Hiking group (not refugees) at a recent church retreat.
I took a short hiatus from writing this blog post, partly because I was busy other things such as helping to create a community garden at our church and supporting a community coalition advocating for affordable housing in the City of Fairfax. The garden is looking great! We were also able to achieve at least some of our affordable housing objectives. The developer, who will demolish 110 affordable housing units in the city, agreed to give $1,000 resettlement stipends to current residents and contribute $550,000 toward a newly established affordable housing fund in the city. It won’t replace the affordable housing that has been lost but it will at least enable us to begin developing an affordable housing initiative in our city.
This other reason I took a hiatus is because I have been wrestling with my claim that the Anabaptist tradition, with its emphasis on the gathered community of faith, is ideally positioned to meet the spiritual and social concerns of those who are disillusioned with the church in our time. My claim is substantiated by the sociological research of Josh Packard and Ashleigh Hope based on their interviews of people who have giving up on the church.
In their book Church Refugees, they note that the most common regret among those who have left the church is the loss of community. This is because “they understand Christianity through interactions with others and a commitment to share life fully and honestly with a group of people. Community was fundamental to their understanding of God” (38). A primary reason for leaving was because the dogmatism, bureaucracy, and hierarchy in their congregations clashed with that commitment. This supports moving toward a more Anabaptist model of the church where the engaged community of faith is an expression of God at work in our world.
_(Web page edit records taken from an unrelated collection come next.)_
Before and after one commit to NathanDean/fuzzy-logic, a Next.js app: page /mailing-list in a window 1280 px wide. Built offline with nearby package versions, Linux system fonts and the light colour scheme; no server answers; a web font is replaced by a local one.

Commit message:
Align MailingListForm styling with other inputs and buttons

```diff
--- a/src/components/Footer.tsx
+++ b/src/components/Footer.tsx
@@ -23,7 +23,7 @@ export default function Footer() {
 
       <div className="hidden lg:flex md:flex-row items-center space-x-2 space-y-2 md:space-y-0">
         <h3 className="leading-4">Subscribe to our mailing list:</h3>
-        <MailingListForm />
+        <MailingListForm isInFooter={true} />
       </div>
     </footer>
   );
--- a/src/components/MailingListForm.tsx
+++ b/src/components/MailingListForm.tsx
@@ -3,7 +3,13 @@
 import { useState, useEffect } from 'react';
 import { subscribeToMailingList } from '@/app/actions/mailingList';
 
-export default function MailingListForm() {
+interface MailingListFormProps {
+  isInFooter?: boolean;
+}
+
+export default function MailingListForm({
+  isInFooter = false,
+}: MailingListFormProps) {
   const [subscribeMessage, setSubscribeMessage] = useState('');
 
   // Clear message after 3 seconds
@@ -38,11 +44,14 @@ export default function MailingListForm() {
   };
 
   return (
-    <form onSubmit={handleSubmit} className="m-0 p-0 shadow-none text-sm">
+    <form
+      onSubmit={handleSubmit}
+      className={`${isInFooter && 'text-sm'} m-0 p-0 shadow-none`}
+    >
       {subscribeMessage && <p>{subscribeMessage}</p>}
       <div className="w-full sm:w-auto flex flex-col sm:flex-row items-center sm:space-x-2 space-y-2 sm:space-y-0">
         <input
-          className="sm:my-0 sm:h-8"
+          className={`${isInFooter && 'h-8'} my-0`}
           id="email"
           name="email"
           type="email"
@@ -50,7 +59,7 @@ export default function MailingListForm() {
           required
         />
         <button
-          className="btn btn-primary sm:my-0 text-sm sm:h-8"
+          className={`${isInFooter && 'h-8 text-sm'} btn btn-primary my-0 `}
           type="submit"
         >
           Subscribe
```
Even so, another reason this group is done with church makes me question my claim. They perceive the church to be primarily inward focused rather than engaged in its neighborhood. Practically all staff time and financial resources are focused on Sunday morning worship to the exclusion of projects that address needs in the larger community. The structure of the church actually prevented them from serving God through community action. For some, leaving the church became a matter of their own spiritual wellbeing. (55).
Most churches rooted in the Anabaptist tradition are especially inwardly focused, partially as a result of our history as a persecuted religious minority. At the same time, we’ve become part of the larger American religious ethos that gives primacy to Sunday morning worship and self-perpetuating church structures. We become confined in an insular religious world.
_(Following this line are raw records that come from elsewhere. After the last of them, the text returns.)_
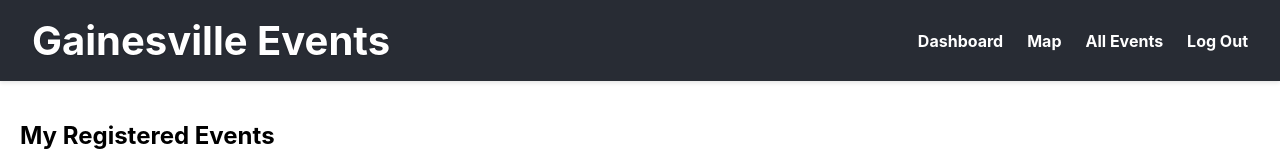
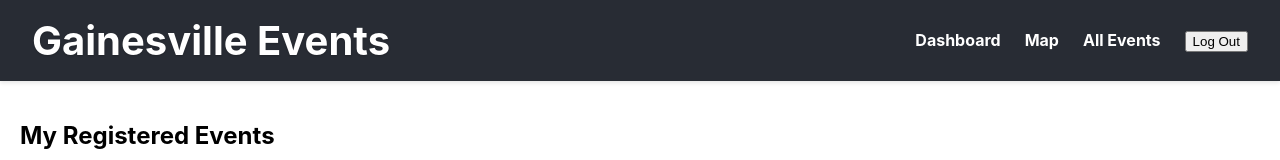
Before and after one commit to SkSadaf/GNV-Event-Tracker, a React (Create React App) app in the folder Frontend/gnv-event-tracker/: page /dashboard in a window 1280 px wide. Shown: the top 160 px of the page. Built offline with nearby package versions, Linux system fonts and the light colour scheme.

Commit message:
Added logout functionality

```diff
--- a/Frontend/gnv-event-tracker/src/App.js
+++ b/Frontend/gnv-event-tracker/src/App.js
@@ -11,12 +11,14 @@ import Dashboard from './Dashboard';
 import AllEvents from './AllEvents';
 import EventDetails from './EventDetails';
 import { UserProvider } from './UserContext';
+import { AuthProvider } from './AuthContext';
 
 import { BrowserRouter as Router, Routes, Route } from 'react-router-dom';
 
 function App() {
   return (
     <Router>
+      <AuthProvider>
       <UserProvider>
       <div>
       <Routes>
@@ -37,6 +39,7 @@ function App() {
         </Routes>
       </div>
       </UserProvider>
+      </AuthProvider>
     </Router>
   );
 }
--- /dev/null
+++ b/Frontend/gnv-event-tracker/src/AuthContext.js
@@ -0,0 +1,19 @@
+// AuthContext.js
+import React, { createContext, useContext, useState } from 'react';
+
+const AuthContext = createContext(null);
+
+export const AuthProvider = ({ children }) => {
+  const [isAuthenticated, setIsAuthenticated] = useState(false);
+
+  const login = () => setIsAuthenticated(true);
+  const logout = () => setIsAuthenticated(false);
+
+  return (
+    <AuthContext.Provider value={{ isAuthenticated, login, logout }}>
+      {children}
+    </AuthContext.Provider>
+  );
+};
+
+export const useAuth = () => useContext(AuthContext);
--- a/Frontend/gnv-event-tracker/src/HeaderLanding.js
+++ b/Frontend/gnv-event-tracker/src/HeaderLanding.js
@@ -1,6 +1,7 @@
 // HeaderLanding.js
 import React from 'react';
 import { Link } from 'react-router-dom';
+import LogoutButton from './LogoutButton';
 
 
 const HeaderLanding = () => {
@@ -14,7 +15,8 @@ const HeaderLanding = () => {
           <li><a href="/dashboard">Dashboard</a></li>
           <li><a href="/map">Map</a></li>
           <li><a href="/events">All Events</a></li>
-          <li><a href="/logout">Log Out</a></li>
+          {/* <li><a href="/logout">Log Out</a></li> */}
+          <li><LogoutButton /></li>
         </ul>
       </nav>
     </header>
--- a/Frontend/gnv-event-tracker/src/Login.js
+++ b/Frontend/gnv-event-tracker/src/Login.js
@@ -3,7 +3,10 @@ import axios from 'axios';
 import { useNavigate } from 'react-router-dom'; // Assuming you're using React Router for navigation
 import './styles/Login.css';
 import { useUser } from './UserContext';
+import { useAuth } from './AuthContext';
+
 const Login = () => {
+  const { login } = useAuth();
   const [email, setEmail] = useState('');
   const [password, setPassword] = useState('');
   const [loading, setLoading] = useState(false);
@@ -34,6 +37,8 @@ const Login = () => {
 
       // setUserId(id);
       console.log("UserId set in Login:", id);
+      localStorage.setItem('userId', id);
+      login()
 
       alert(`Welcome ${username}!`);
       navigate('/dashboard');
--- /dev/null
+++ b/Frontend/gnv-event-tracker/src/LogoutButton.js
@@ -0,0 +1,29 @@
+// components/LogoutButton.js
+import React from 'react';
+import { useNavigate } from 'react-router-dom';
+import { useAuth } from './AuthContext';
+
+const LogoutButton = () => {
+  const navigate = useNavigate();
+  const { logout } = useAuth();
+
+  const handleLogout = () => {
+    // Clear any stored tokens or user data
+    localStorage.removeItem('token'); // if you're using tokens
+    localStorage.removeItem('userId'); // if you're storing user ID
+
+    // Update auth state
+    logout();
+
+    // Redirect to main page
+    navigate('/');
+  };
+
+  return (
+    <button onClick={handleLogout} className="logout-button">
+      Log Out
+    </button>
+  );
+};
+
+export default LogoutButton;
```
I’ll speak from my Mennonite heritage. It’s difficult for those from outside our religious-cultural world to find a place among us. Seeking to become involved in one of our congregations can feel like interrupting a close-knit family. We’re polite but people get the unspoken message that they don’t quite fit and probably never will. This is often just as true of more liberal churches as traditional ones. Even worse, leadership positions in our small denomination are filled by people from certain familial networks.
The challenge for our congregation is to draw on our rich Anabaptist heritage rooted in community, while freeing ourselves from its more inward focused cultural expressions. We may be uniquely positioned to do that because there are not many people with ethnic Mennonite roots in our Fairfax community. This can actually be an opportunity.
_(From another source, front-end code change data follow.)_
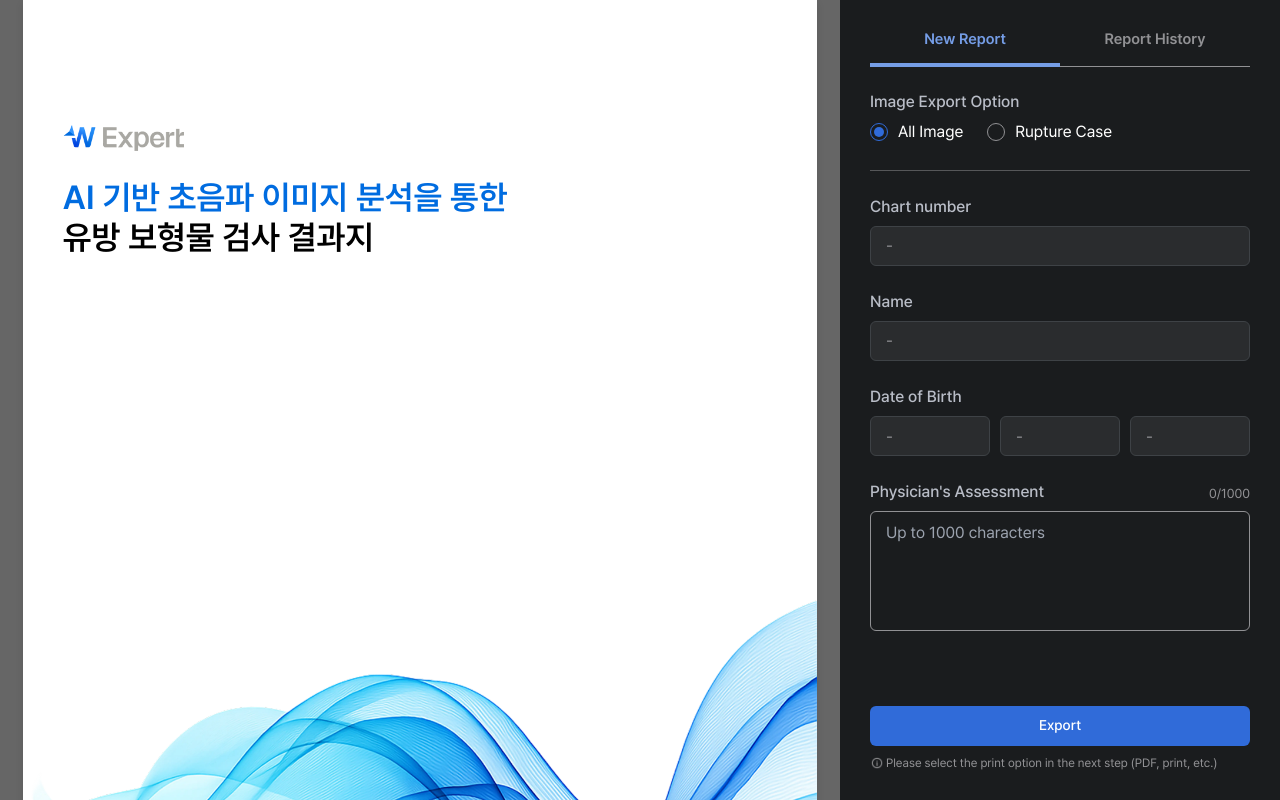
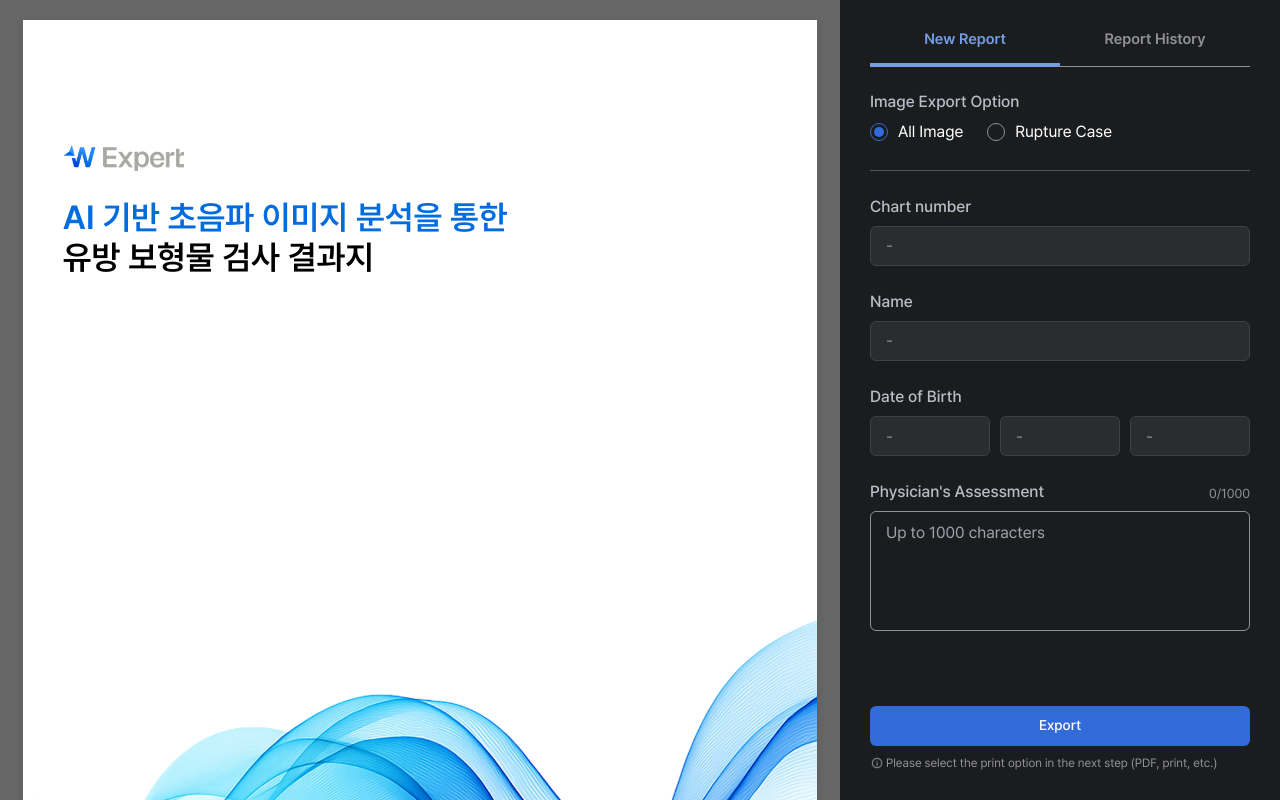
Before and after one commit to wai-admin/wexpert-report, a React (Vite) app: page / in a window 1280 px wide. Built offline with nearby package versions, Linux system fonts and the light colour scheme.

Commit message:
feat: PrintPage에서 스크롤 안되는 이슈 해결

```diff
--- a/src/style/globals.css
+++ b/src/style/globals.css
@@ -50,7 +50,7 @@ body {
   line-height: 1.4;
 }
 
-// 높이 설정이 없으면 자식의 콘텐츠 높이만큼만 확장. PrintPage는 높이가 가변적이기 때문에 100%로 설정하여 뷰포트 높이만큼 확장.
+/* 높이 설정이 없으면 자식의 콘텐츠 높이만큼만 확장. PrintPage는 높이가 가변적이기 때문에 100%로 설정하여 뷰포트 높이만큼 확장. */
 #root {
   width: 100%;
   height: 100%;
--- a/src/style/templates.css
+++ b/src/style/templates.css
@@ -28,6 +28,7 @@
   align-items: center;
   position: relative;
   min-height: 100vh;
+  padding: 20px 0;
 }
 
 /* A4 Template */
```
It doesn’t mean devaluing or abandoning our culture. My doctoral studies in religion and culture remind me that culture carries religion. What it does mean is practicing hospitality and opening ourselves to people from other cultures in our diverse Metro DC area. To do that, we will want to be engaged with our neighbors in things beyond our congregation such as our community garden and working for affordable housing.